Items from a data source
-----

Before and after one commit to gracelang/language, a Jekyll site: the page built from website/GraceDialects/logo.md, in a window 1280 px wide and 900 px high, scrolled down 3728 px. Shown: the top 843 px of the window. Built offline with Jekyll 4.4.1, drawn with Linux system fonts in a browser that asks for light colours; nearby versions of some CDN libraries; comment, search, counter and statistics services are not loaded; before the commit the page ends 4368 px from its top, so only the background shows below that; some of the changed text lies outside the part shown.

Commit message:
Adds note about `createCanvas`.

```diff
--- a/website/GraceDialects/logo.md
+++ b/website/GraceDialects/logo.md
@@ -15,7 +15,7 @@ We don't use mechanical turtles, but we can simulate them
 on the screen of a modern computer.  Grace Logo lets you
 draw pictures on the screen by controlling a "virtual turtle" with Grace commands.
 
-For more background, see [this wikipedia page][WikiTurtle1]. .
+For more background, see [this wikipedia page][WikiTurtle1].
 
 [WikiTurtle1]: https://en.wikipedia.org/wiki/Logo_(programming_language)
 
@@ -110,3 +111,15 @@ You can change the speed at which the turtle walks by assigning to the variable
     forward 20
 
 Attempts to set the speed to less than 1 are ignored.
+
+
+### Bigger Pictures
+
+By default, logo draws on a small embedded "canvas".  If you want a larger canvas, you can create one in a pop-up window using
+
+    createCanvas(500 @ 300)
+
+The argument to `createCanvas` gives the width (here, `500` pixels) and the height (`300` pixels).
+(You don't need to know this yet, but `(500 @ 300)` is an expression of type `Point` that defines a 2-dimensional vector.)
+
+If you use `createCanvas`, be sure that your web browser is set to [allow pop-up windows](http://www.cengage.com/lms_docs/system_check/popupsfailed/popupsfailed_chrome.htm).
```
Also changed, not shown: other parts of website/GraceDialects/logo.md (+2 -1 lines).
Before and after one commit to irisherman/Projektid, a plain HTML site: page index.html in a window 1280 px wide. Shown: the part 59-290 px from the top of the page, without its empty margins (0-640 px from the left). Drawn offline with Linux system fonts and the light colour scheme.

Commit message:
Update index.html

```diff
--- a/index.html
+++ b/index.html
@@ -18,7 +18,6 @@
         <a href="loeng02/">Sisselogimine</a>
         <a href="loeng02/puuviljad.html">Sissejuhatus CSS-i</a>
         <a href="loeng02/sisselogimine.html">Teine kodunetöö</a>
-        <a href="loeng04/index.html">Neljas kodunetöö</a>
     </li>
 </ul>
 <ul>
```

-----

_Directions_: Wherever the string "more" shows up in a line of the records, count that line once. Report the total alone.

_Answer box_: 2